THE TASK
Hunt through the entries for the word "epochs" and copy each line in which it appears.

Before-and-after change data
* * * * *
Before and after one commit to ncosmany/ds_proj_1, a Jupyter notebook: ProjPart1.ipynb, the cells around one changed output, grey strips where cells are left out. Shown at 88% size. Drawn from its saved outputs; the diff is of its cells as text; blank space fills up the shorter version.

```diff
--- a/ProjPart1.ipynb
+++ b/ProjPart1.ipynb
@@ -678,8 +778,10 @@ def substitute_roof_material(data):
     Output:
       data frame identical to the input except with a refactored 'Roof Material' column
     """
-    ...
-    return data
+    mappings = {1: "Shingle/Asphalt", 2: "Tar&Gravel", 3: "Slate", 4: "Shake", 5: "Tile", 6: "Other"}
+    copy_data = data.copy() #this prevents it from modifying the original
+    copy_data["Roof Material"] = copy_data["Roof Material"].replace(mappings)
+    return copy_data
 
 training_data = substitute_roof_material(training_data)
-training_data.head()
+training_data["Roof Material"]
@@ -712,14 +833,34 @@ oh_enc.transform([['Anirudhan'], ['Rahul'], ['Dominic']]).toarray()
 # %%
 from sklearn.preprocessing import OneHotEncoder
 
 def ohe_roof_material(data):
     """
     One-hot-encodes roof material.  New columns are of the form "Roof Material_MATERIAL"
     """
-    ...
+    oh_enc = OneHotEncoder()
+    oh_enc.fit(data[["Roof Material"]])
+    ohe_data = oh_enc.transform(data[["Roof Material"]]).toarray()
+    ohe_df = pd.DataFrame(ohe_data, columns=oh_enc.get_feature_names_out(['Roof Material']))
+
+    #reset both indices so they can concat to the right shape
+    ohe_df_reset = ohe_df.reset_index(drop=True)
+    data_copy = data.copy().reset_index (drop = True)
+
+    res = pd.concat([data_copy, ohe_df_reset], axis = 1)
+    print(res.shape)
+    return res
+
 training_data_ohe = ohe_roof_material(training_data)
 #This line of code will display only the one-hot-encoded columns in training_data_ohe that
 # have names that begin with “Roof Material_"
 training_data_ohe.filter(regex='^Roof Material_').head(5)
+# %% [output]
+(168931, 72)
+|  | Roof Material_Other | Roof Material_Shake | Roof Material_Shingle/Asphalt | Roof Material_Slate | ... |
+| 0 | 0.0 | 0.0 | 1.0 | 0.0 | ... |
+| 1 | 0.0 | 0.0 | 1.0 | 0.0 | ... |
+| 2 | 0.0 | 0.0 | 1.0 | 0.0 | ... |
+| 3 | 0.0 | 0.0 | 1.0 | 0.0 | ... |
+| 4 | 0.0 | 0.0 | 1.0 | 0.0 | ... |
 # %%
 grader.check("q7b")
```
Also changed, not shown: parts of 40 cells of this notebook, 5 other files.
* * * * *
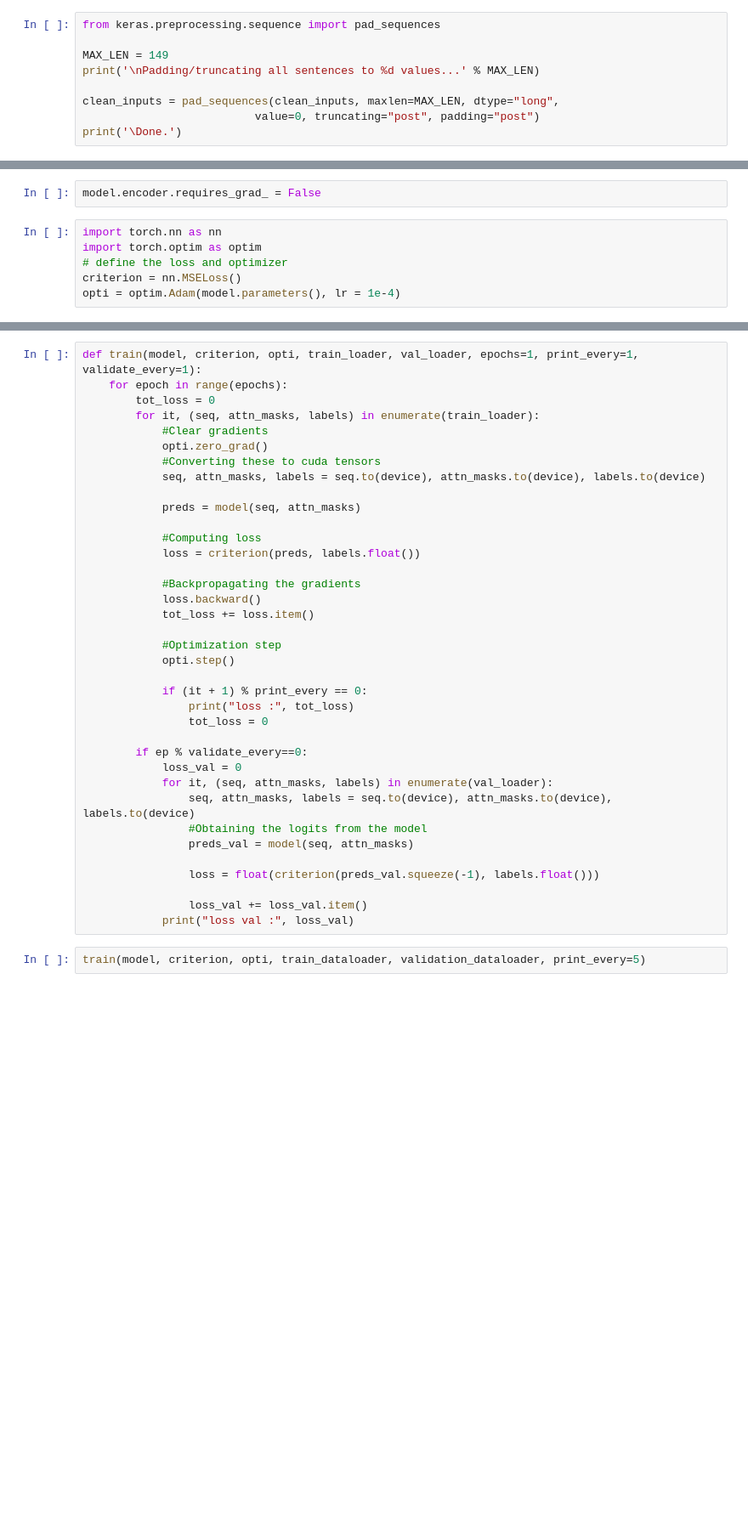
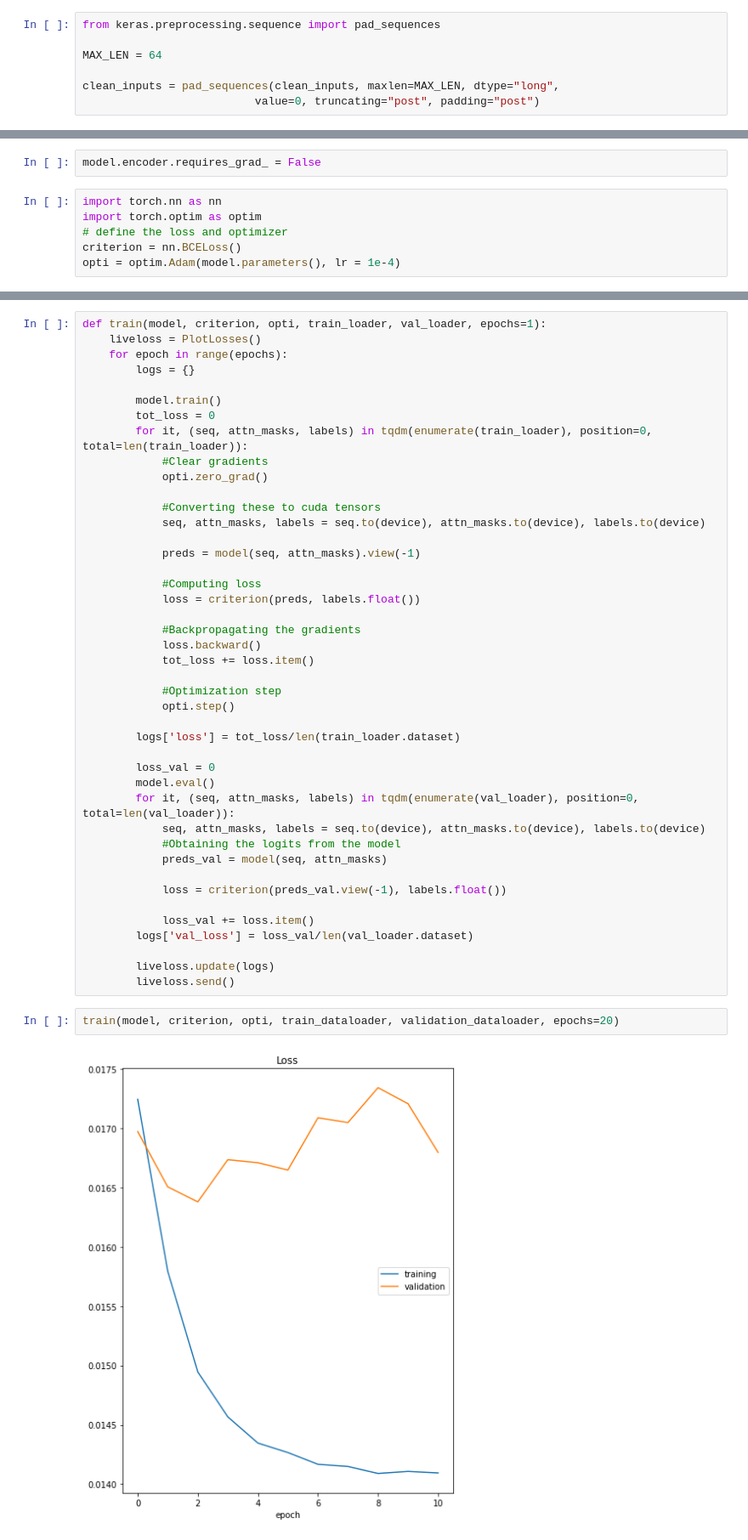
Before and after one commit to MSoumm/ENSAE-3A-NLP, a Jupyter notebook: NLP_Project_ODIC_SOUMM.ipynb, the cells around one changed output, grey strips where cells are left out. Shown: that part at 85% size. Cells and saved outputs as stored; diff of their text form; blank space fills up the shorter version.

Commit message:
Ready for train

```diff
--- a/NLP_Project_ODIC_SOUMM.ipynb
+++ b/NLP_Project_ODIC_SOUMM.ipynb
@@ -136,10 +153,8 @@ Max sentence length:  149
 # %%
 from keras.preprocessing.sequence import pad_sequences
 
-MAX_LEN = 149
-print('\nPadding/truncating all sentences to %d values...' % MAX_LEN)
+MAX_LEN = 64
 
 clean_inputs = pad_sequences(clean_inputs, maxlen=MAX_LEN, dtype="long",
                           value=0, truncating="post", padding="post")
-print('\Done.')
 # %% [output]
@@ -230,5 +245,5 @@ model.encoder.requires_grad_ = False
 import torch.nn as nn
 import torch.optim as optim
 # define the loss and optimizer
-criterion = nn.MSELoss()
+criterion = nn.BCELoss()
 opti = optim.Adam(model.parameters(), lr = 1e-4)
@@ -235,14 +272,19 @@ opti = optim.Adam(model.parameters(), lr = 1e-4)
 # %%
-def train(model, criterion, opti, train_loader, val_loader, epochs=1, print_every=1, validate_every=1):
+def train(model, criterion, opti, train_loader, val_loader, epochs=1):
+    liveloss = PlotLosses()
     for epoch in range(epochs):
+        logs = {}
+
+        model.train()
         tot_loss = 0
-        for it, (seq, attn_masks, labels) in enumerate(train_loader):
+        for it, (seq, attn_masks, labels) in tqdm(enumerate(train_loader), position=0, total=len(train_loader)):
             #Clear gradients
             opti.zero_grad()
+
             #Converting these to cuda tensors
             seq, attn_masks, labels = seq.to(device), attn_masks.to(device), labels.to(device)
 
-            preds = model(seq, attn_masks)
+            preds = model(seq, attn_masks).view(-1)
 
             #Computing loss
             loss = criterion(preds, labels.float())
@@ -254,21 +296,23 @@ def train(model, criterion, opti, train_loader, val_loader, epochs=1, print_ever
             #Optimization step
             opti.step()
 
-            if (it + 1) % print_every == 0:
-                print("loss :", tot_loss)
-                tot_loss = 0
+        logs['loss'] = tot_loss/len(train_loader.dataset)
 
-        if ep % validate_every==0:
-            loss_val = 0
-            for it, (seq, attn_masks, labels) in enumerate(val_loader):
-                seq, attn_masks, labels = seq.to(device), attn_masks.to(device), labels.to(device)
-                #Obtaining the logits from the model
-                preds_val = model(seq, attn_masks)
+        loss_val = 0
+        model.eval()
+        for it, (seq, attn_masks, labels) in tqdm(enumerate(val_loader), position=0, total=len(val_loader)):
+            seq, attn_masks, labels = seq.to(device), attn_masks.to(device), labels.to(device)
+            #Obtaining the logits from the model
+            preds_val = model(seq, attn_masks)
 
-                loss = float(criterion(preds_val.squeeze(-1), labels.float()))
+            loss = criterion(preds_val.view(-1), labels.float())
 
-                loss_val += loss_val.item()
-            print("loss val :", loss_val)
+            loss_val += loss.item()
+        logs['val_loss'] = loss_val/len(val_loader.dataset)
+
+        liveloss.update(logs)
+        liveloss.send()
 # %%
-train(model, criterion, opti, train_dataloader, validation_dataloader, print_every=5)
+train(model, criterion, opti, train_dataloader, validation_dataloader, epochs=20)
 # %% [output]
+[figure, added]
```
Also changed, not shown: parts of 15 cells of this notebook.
* * * * *
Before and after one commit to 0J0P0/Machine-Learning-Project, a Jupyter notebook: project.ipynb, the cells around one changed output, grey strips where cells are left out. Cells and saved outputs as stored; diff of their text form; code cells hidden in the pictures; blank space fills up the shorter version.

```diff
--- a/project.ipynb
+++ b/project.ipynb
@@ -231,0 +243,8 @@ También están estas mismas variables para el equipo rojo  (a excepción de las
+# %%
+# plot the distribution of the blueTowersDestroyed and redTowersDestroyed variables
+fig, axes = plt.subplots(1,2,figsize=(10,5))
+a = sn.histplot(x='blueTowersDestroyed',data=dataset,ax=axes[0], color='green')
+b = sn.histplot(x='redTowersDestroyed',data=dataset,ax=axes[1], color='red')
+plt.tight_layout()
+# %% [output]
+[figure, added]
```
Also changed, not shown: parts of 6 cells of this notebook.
* * * * *
ANSWER SPACE
-def train(model, criterion, opti, train_loader, val_loader, epochs=1, print_every=1, validate_every=1):
+def train(model, criterion, opti, train_loader, val_loader, epochs=1):
     for epoch in range(epochs):
@@ -254,21 +296,23 @@ def train(model, criterion, opti, train_loader, val_loader, epochs=1, print_ever
+train(model, criterion, opti, train_dataloader, validation_dataloader, epochs=20)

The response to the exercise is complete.